Bijou was billed on the shrink wrap of its debut LP as France’s top punk band. Considering how mild and derivative of basic rock’n’roll moves they are — there are musical quotes all over the LP — this says little for the Gallic sense of rock in revolt. Bijou plays with no frills and few surprises; kind of poppy here (especially the earlier stuff), more boogieoid there, a token “arty” touch or bit of ’60s nostalgia, a modest rockabilly orientation (Bijou Bop), and so on. Very few tracks (aside from the live En Public) are as long as four minutes, with most barely reaching three.

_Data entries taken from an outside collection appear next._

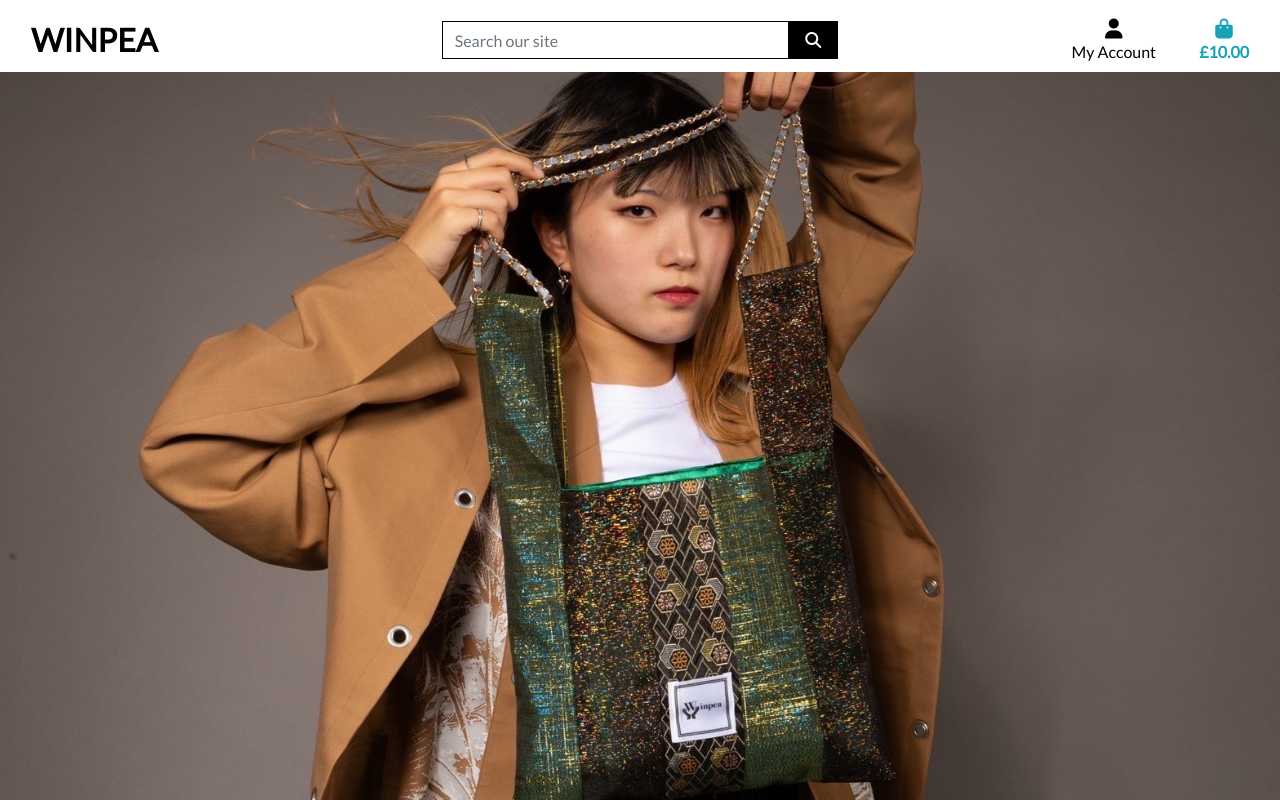
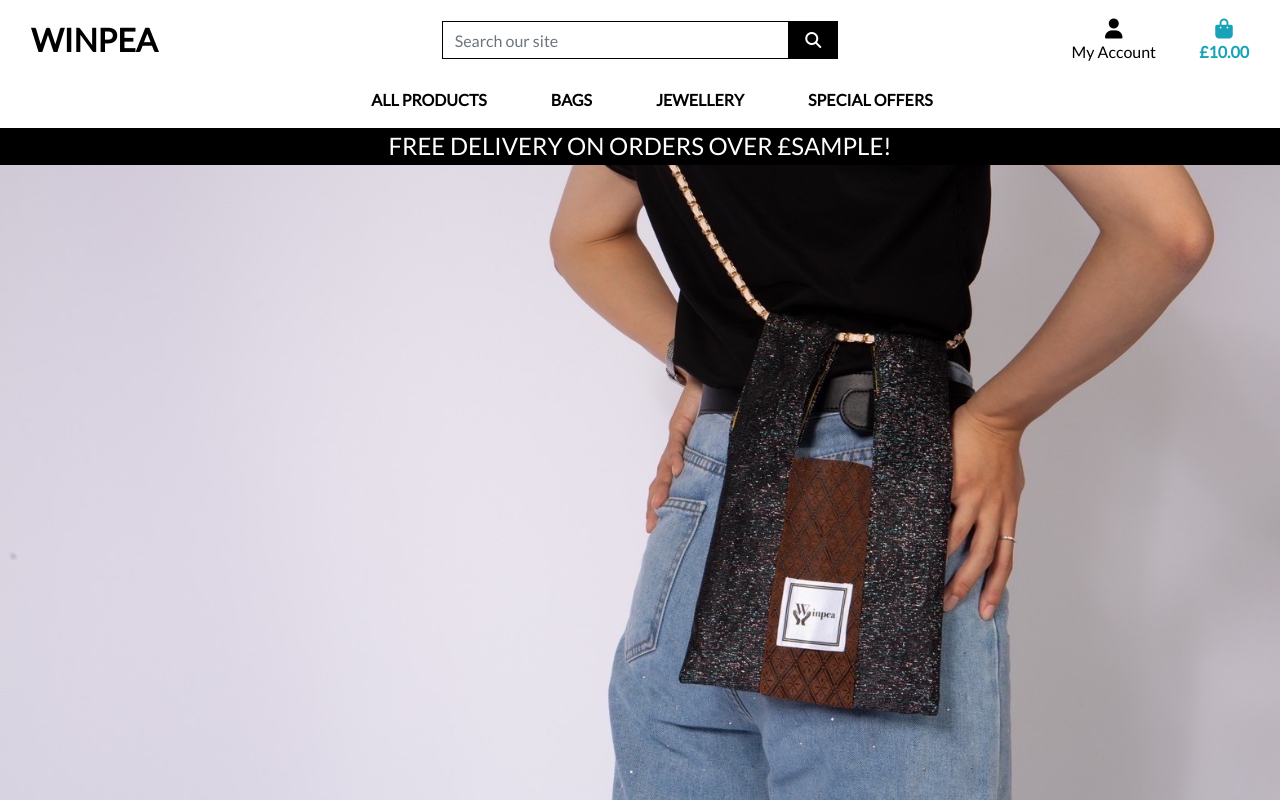
Before and after one commit to LewisHaZ/CI_PP5_WINPEA, a Django app: template templates/base.html in a window 1280 px wide. Run offline with Django 3.2, Linux system fonts and the light colour scheme; the template is opened without the code that fills it: most values are stand-ins (such as "Sample title", 1, 10 or a date in 2020); some libraries are stand-ins or nearby versions.

Commit message:
Added main site navigation and nav bar links

```diff
--- a/home/urls.py
+++ b/home/urls.py
@@ -1,11 +1,7 @@
 from django.urls import path
 from . import views
-from django.conf import settings
-from django.conf.urls.static import static
+
 
 urlpatterns = [
     path('', views.index, name='home'),
-
 ]
-
-static(settings.MEDIA_URL, document_root=settings.MEDIA_ROOT)
--- a/static/css/base.css
+++ b/static/css/base.css
@@ -3,7 +3,7 @@ html {
 }
 
 body {
-    background: url('/media/IMG_9760.JPG') no-repeat center center fixed;
+    background: url('/media/IMG_9767.JPG') no-repeat center center fixed;
     background-size: cover;
     height: calc(100vh - 164px);
     color: #555;
@@ -56,6 +56,10 @@ body {
     border: 1px solid black !important;
 }
 
+.bg-black{
+    background: #000 !important;
+}
+
 /* -------------------------------- Media Queries */
 
 /* Slightly larger container on xl screens */
--- a/templates/base.html
+++ b/templates/base.html
@@ -95,7 +95,21 @@
                 </li>
               </ul>
             </div>
+        </div>
+        <div class="row bg-white">
+          <nav class="navbar navbar-expand-lg navbar-light w-100">
+            <button class="navbar-toggler" type="button" data-toggle="collapse" data-target="#main-nav" aria-controls="main-nav" aria-expanded="false" aria-label="Toggle navigation">
+               <span class="navbar-toggler-icon"></span>
+            </button>
+            {% include 'includes/mobile-top-header.html' %}
+            {% include 'includes/main-nav.html' %}
+          </nav>
+        </div>
+        <div id="delivery-banner" class="row text-center">
+          <div class="col bg-black text-white">
+              <h4 class="logo-font my-1">Free delivery on orders over £{{ free_shipping_threshold }}!</h4>
           </div>
+      </div>
         </header>
 
     {% if messages %}
--- /dev/null
+++ b/templates/includes/main-nav.html
@@ -0,0 +1,52 @@
+<div class="collapse navbar-collapse" id="main-nav">
+    <ul class="navbar-nav w-auto mx-auto">
+        <li class="nav-item dropdown">
+            <a class="logo-font font-weight-bold nav-link text-black mr-5" href="#" id="all-products-link" data-toggle="dropdown" aria-haspopup="true" aria-expanded="false">
+                All Products
+            </a>
+            <div class="dropdown-menu border-0" aria-labelledby="all-products-link">
+                <a href="" class="dropdown-item">By Price</a>
+                <a href="" class="dropdown-item ">By Rating</a>
+                <a href="" class="dropdown-item ">By Category</a>
+                <a href="" class="dropdown-item">All Products</a>
+            </div>
+        </li>
+
+        <li class="nav-item dropdown">
+            <a class="logo-font font-weight-bold nav-link text-black mr-5" href="#" id="bags-link" data-toggle="dropdown" aria-haspopup="true" aria-expanded="false">
+                Bags
+            </a>
+            <div class="dropdown-menu border-0" aria-labelledby="bags-link">
+                <a href="" class="dropdown-item">Tote</a>
+                <a href="" class="dropdown-item">Crossbody</a>
+                <a href="" class="dropdown-item">Shoulder</a>
+                <a href="" class="dropdown-item">Mini</a>
+                <a href="" class="dropdown-item">All Bags</a>
+            </div>
+        </li>
+
+        <li class="nav-item dropdown">
+            <a class="logo-font font-weight-bold nav-link text-black mr-5" href="#" id="jewellery-link" data-toggle="dropdown" aria-haspopup="true" aria-expanded="false">
+                Jewellery
+            </a>
+            <div class="dropdown-menu border-0" aria-labelledby="jewellery-link">
+                <a href="" class="dropdown-item">Rings</a>
+                <a href="" class="dropdown-item">Necklaces</a>
+                <a href="" class="dropdown-item">Bracelets</a>
+                <a href="" class="dropdown-item">All Jewellery</a>
+            </div>
+        </li>
+
+        <li class="nav-item dropdown">
+            <a class="logo-font font-weight-bold nav-link text-black" href="#" id="specials-link" data-toggle="dropdown" aria-haspopup="true" aria-expanded="false">
+                Special Offers
+            </a>
+            <div class="dropdown-menu border-0" aria-labelledby="specials-link">
+                <a href="" class="dropdown-item">New Arrivals</a>
+                <a href="" class="dropdown-item">Deals</a>
+                <a href="" class="dropdown-item">Clearance</a>
+                <a href="" class="dropdown-item">All Specials</a>
+            </div>
+        </li>
+    </ul>
+</div>
--- /dev/null
+++ b/templates/includes/mobile-top-header.html
@@ -0,0 +1,56 @@
+<li class="list-inline-item">
+    <a class="text-black nav-link d-block d-lg-none" href="#" id="mobile-search" data-toggle="dropdown" aria-haspopup="true" aria-expanded="false">
+        <div class="text-center">
+            <div><i class="fas fa-search fa-lg"></i></div>
+            <p class="my-0">Search</p>
+        </div>
+    </a>
+    <div class="dropdown-menu border-0 w-100 p-3 rounded-0 my-0" aria-labelledby="mobile-search">
+        <form class="form" method="GET" action="">
+            <div class="input-group w-100">
+                <input class="form-control border border-black rounded-0" type="text" name="q" placeholder="Search our site">
+                <div class="input-group-append">
+                    <button class="form-control form-control btn btn-black border border-black rounded-0" type="submit">
+                        <span class="icon">
+                            <i class="fas fa-search"></i>
+                        </span>
+                    </button>
+                </div>
+            </div>
+        </form>
+    </div>
+</li>
+<li class="list-inline-item dropdown">
+    <a class="text-black nav-link d-block d-lg-none" href="#" id="user-options" data-toggle="dropdown" aria-haspopup="true" aria-expanded="false">
+        <div class="text-center">
+            <div><i class="fas fa-user fa-lg"></i></div>
+            <p class="my-0">My Account</p>
+        </div>
+    </a>
+    <div class="dropdown-menu border-0" aria-labelledby="user-options">
+        {% if request.user.is_authenticated %}
+            {% if request.user.is_superuser %}
+                <a href="{% url 'account_logout' %}" class="dropdown-item">Product Management</a>
+            {% endif %}
+            <a href="#" class="dropdown-item">My Profile</a>
+            <a href="{% url 'account_logout' %}" class="dropdown-item">Logout</a>
+        {% else %}
+            <a href="{% url 'account_signup' %}" class="dropdown-item">Register</a>
+            <a href="{% url 'account_login' %}" class="dropdown-item">Login</a>
+        {% endif %}
+    </div>
+</li>
+<li class="list-inline-item">
+    <a class="{% if grand_total %}text-primary font-weight-bold{% else %}text-black{% endif %} nav-link d-block d-lg-none" href="">
+        <div class="text-center">
+            <div><i class="fas fa-shopping-bag fa-lg"></i></div>
+            <p class="my-0">
+                {% if grand_total %}
+                    £{{ grand_total|floatformat:2 }}
+                {% else %}
+                    £0.00
+                {% endif %}
+            </p>
+        </div>
+    </a>
+</li>
```
Also changed, not shown: media/IMG_9760.JPG (deleted), media/IMG_9767.JPG (added).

What makes the trio likable is their almost naive enthusiasm, which is supported by confident playing ability that strengthened with each album. Bijou loves what they’re doing and don’t want to change it, only to hone it; even cutting Pas Dormir in LA under the supervision of Sparks’ Ron and Russell Mael made little difference, except to underline the melodies. The lyrics (for those conversant en français) range from corny and jokey (especially the first LP) to flippantly snotty and angry- young-rocker, with an increasing degree of wit. Jamais Domptés is their best overall show of strength.